Start of Provided records
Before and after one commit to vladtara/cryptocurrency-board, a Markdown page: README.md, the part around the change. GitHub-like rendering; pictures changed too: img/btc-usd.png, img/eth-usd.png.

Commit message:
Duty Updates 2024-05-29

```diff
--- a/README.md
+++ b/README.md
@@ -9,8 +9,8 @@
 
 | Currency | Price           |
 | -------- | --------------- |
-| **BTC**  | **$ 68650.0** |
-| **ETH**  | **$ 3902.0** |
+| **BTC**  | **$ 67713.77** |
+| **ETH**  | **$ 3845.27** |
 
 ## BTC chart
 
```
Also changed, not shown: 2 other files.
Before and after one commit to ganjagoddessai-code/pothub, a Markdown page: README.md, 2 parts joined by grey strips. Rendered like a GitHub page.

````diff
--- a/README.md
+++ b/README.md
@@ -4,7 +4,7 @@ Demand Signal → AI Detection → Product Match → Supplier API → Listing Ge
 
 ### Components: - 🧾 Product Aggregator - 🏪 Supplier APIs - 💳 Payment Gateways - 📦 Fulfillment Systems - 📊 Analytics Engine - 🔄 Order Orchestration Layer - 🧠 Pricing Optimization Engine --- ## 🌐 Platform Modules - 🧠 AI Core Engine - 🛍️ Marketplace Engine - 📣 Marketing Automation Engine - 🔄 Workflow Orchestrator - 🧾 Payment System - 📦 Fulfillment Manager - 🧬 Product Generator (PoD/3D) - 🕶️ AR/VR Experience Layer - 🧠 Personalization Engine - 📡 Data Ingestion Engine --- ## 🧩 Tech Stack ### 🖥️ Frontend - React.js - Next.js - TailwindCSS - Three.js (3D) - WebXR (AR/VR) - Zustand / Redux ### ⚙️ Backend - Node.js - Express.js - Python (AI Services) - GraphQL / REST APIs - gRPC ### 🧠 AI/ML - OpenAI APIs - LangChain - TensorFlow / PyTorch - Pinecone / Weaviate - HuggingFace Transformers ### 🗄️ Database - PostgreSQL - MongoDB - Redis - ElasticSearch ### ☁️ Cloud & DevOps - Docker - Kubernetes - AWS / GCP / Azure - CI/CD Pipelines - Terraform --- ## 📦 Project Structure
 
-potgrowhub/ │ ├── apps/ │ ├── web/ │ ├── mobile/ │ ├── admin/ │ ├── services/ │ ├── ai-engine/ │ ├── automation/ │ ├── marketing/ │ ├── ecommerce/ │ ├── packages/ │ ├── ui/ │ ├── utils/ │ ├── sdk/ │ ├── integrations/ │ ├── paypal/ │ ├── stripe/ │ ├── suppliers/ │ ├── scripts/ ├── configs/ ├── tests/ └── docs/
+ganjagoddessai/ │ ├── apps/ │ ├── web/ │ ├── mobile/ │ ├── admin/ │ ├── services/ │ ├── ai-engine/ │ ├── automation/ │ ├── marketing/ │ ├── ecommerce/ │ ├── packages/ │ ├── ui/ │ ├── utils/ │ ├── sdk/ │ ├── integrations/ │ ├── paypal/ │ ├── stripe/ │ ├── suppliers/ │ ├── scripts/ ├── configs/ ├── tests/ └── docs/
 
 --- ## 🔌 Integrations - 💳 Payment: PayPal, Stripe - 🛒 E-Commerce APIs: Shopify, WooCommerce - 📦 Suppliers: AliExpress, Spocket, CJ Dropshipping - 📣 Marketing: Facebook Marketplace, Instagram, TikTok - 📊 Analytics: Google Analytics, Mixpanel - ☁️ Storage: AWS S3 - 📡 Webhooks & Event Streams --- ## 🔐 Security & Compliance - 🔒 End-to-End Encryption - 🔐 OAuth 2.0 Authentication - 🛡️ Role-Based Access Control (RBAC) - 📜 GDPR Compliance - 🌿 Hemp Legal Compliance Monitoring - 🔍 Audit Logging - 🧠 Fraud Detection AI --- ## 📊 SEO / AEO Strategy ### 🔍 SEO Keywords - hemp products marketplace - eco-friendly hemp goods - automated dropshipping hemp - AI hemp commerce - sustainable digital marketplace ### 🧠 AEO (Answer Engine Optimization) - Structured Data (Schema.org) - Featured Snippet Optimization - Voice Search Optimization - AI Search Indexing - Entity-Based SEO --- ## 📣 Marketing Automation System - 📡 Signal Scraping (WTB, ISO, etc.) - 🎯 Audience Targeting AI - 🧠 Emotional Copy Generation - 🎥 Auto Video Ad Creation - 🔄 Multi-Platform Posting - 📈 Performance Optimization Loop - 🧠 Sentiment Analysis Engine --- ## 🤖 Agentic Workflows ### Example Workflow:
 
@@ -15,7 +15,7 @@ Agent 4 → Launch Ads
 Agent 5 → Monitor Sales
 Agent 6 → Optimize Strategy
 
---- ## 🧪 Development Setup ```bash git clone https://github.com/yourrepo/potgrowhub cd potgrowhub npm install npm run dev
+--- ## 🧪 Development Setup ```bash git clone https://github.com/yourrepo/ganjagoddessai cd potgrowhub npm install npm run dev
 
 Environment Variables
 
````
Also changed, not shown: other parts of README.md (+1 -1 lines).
End of Provided records
What to do.
Every entry needs to be written out again, exactly as given.

Written solution.
Before and after one commit to vladtara/cryptocurrency-board, a Markdown page: README.md, the part around the change. GitHub-like rendering; pictures changed too: img/btc-usd.png, img/eth-usd.png.

Commit message:
Duty Updates 2024-05-29

```diff
--- a/README.md
+++ b/README.md
@@ -9,8 +9,8 @@
 
 | Currency | Price           |
 | -------- | --------------- |
-| **BTC**  | **$ 68650.0** |
-| **ETH**  | **$ 3902.0** |
+| **BTC**  | **$ 67713.77** |
+| **ETH**  | **$ 3845.27** |
 
 ## BTC chart
 
```
Also changed, not shown: 2 other files.
Before and after one commit to ganjagoddessai-code/pothub, a Markdown page: README.md, 2 parts joined by grey strips. Rendered like a GitHub page.

````diff
--- a/README.md
+++ b/README.md
@@ -4,7 +4,7 @@ Demand Signal → AI Detection → Product Match → Supplier API → Listing Ge
 
 ### Components: - 🧾 Product Aggregator - 🏪 Supplier APIs - 💳 Payment Gateways - 📦 Fulfillment Systems - 📊 Analytics Engine - 🔄 Order Orchestration Layer - 🧠 Pricing Optimization Engine --- ## 🌐 Platform Modules - 🧠 AI Core Engine - 🛍️ Marketplace Engine - 📣 Marketing Automation Engine - 🔄 Workflow Orchestrator - 🧾 Payment System - 📦 Fulfillment Manager - 🧬 Product Generator (PoD/3D) - 🕶️ AR/VR Experience Layer - 🧠 Personalization Engine - 📡 Data Ingestion Engine --- ## 🧩 Tech Stack ### 🖥️ Frontend - React.js - Next.js - TailwindCSS - Three.js (3D) - WebXR (AR/VR) - Zustand / Redux ### ⚙️ Backend - Node.js - Express.js - Python (AI Services) - GraphQL / REST APIs - gRPC ### 🧠 AI/ML - OpenAI APIs - LangChain - TensorFlow / PyTorch - Pinecone / Weaviate - HuggingFace Transformers ### 🗄️ Database - PostgreSQL - MongoDB - Redis - ElasticSearch ### ☁️ Cloud & DevOps - Docker - Kubernetes - AWS / GCP / Azure - CI/CD Pipelines - Terraform --- ## 📦 Project Structure
 
-potgrowhub/ │ ├── apps/ │ ├── web/ │ ├── mobile/ │ ├── admin/ │ ├── services/ │ ├── ai-engine/ │ ├── automation/ │ ├── marketing/ │ ├── ecommerce/ │ ├── packages/ │ ├── ui/ │ ├── utils/ │ ├── sdk/ │ ├── integrations/ │ ├── paypal/ │ ├── stripe/ │ ├── suppliers/ │ ├── scripts/ ├── configs/ ├── tests/ └── docs/
+ganjagoddessai/ │ ├── apps/ │ ├── web/ │ ├── mobile/ │ ├── admin/ │ ├── services/ │ ├── ai-engine/ │ ├── automation/ │ ├── marketing/ │ ├── ecommerce/ │ ├── packages/ │ ├── ui/ │ ├── utils/ │ ├── sdk/ │ ├── integrations/ │ ├── paypal/ │ ├── stripe/ │ ├── suppliers/ │ ├── scripts/ ├── configs/ ├── tests/ └── docs/
 
 --- ## 🔌 Integrations - 💳 Payment: PayPal, Stripe - 🛒 E-Commerce APIs: Shopify, WooCommerce - 📦 Suppliers: AliExpress, Spocket, CJ Dropshipping - 📣 Marketing: Facebook Marketplace, Instagram, TikTok - 📊 Analytics: Google Analytics, Mixpanel - ☁️ Storage: AWS S3 - 📡 Webhooks & Event Streams --- ## 🔐 Security & Compliance - 🔒 End-to-End Encryption - 🔐 OAuth 2.0 Authentication - 🛡️ Role-Based Access Control (RBAC) - 📜 GDPR Compliance - 🌿 Hemp Legal Compliance Monitoring - 🔍 Audit Logging - 🧠 Fraud Detection AI --- ## 📊 SEO / AEO Strategy ### 🔍 SEO Keywords - hemp products marketplace - eco-friendly hemp goods - automated dropshipping hemp - AI hemp commerce - sustainable digital marketplace ### 🧠 AEO (Answer Engine Optimization) - Structured Data (Schema.org) - Featured Snippet Optimization - Voice Search Optimization - AI Search Indexing - Entity-Based SEO --- ## 📣 Marketing Automation System - 📡 Signal Scraping (WTB, ISO, etc.) - 🎯 Audience Targeting AI - 🧠 Emotional Copy Generation - 🎥 Auto Video Ad Creation - 🔄 Multi-Platform Posting - 📈 Performance Optimization Loop - 🧠 Sentiment Analysis Engine --- ## 🤖 Agentic Workflows ### Example Workflow:
 
@@ -15,7 +15,7 @@ Agent 4 → Launch Ads
 Agent 5 → Monitor Sales
 Agent 6 → Optimize Strategy
 
---- ## 🧪 Development Setup ```bash git clone https://github.com/yourrepo/potgrowhub cd potgrowhub npm install npm run dev
+--- ## 🧪 Development Setup ```bash git clone https://github.com/yourrepo/ganjagoddessai cd potgrowhub npm install npm run dev
 
 Environment Variables
 
````
Also changed, not shown: other parts of README.md (+1 -1 lines).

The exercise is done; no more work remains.